If we pass through the history of fallen man, even on to the Epistle to the Romans, we see man proved by every trial to be only utterly lost, utterly guilty, all under sin. Yes, an utter slave in sin, and needing a redemption wholly of God's providing. So that the words of God must surely be true. How can they be false?—words He spake long ago to Moses: " I will have mercy on whom I will have mercy, and I will have compassion on whom I will have compassion. So then it is not of him that willeth, nor of him that runneth, but of God that showeth mercy." (Rom. 9:15, 1615For he saith to Moses, I will have mercy on whom I will have mercy, and I will have compassion on whom I will have compassion. 16So then it is not of him that willeth, nor of him that runneth, but of God that showeth mercy. (Romans 9:15‑16).) This is the real truth of the case.
You may say, But is it not also true, that when a sinner is converted to God, he does will? Yes, he does then will and desire to be saved, and to serve God. If it is not his own free choice as a lost sinner, how is it? This is the scriptural answer: " For it is God which worketh in you both to will and to do of his good pleasure." (Phil. 2:1313For it is God which worketh in you both to will and to do of his good pleasure. (Philippians 2:13).) This, you notice, is the very explanation how those that are saved and sanctified in Christ are to work out their own salvation. It is God that works in them to will. He gives them a new will, and works in them by the law of the Spirit of life in Christ Jesus. Compare Rom. 8:22For the law of the Spirit of life in Christ Jesus hath made me free from the law of sin and death. (Romans 8:2).
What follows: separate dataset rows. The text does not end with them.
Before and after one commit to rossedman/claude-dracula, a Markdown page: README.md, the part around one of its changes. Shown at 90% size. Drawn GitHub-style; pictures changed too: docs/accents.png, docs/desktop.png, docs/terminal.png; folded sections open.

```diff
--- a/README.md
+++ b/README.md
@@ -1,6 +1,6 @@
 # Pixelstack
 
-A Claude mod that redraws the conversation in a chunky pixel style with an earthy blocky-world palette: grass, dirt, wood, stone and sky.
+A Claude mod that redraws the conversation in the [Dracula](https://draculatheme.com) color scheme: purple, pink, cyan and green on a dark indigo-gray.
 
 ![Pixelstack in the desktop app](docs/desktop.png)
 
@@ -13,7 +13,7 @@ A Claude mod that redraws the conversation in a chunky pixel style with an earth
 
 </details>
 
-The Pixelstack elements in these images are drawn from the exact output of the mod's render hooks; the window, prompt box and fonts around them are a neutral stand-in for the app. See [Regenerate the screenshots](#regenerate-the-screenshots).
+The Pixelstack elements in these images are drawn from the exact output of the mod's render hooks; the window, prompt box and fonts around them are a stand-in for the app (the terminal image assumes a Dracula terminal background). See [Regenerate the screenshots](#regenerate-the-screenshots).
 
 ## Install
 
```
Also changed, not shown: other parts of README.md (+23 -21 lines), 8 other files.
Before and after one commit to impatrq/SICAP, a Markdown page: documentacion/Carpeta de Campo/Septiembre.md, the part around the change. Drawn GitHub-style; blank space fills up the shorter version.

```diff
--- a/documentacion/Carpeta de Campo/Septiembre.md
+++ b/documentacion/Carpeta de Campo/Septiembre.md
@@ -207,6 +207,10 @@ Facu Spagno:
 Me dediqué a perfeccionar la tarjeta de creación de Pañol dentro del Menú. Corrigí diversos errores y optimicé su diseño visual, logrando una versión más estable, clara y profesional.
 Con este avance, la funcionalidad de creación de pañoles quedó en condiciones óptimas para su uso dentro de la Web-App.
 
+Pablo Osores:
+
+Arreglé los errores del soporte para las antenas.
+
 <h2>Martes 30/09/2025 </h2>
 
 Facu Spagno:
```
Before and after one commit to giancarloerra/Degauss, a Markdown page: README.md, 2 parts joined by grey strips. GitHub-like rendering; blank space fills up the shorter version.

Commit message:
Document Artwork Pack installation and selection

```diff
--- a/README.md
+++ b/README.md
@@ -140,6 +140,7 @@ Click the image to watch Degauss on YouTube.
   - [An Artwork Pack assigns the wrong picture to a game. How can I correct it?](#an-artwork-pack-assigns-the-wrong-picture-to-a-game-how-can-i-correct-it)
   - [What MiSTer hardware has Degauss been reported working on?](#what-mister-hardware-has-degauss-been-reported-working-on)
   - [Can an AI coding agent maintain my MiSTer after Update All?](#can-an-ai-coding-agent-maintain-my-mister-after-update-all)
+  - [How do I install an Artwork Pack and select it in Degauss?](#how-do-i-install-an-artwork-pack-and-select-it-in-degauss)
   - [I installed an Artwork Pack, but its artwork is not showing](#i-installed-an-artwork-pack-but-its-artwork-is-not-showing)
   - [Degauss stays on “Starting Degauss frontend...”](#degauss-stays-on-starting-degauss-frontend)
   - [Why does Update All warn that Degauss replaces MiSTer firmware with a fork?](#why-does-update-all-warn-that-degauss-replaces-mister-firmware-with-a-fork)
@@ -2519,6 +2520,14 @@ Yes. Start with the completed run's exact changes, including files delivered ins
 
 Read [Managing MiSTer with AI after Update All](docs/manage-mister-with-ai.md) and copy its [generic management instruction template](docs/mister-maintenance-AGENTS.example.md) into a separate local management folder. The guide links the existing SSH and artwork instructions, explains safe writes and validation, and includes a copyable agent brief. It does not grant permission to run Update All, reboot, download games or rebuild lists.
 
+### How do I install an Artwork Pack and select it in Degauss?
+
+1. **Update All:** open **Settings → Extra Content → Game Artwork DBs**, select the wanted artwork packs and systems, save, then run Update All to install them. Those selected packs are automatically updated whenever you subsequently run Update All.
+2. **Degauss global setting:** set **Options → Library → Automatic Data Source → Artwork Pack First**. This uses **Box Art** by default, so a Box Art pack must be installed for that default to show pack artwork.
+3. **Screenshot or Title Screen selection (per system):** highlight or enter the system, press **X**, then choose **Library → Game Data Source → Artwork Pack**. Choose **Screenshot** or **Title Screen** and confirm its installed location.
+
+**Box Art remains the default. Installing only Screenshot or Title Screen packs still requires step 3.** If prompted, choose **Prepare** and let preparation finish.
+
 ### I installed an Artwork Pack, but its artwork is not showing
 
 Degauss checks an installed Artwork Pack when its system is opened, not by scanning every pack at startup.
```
As I write by request for the help of evangelists, local preachers, &c, who often meet with much contention on the subject, we will notice some further scripture illustrations, difficulties, and consequences of this truth, both as to God's readiness to receive the sinner who comes, and man's inability to will to come.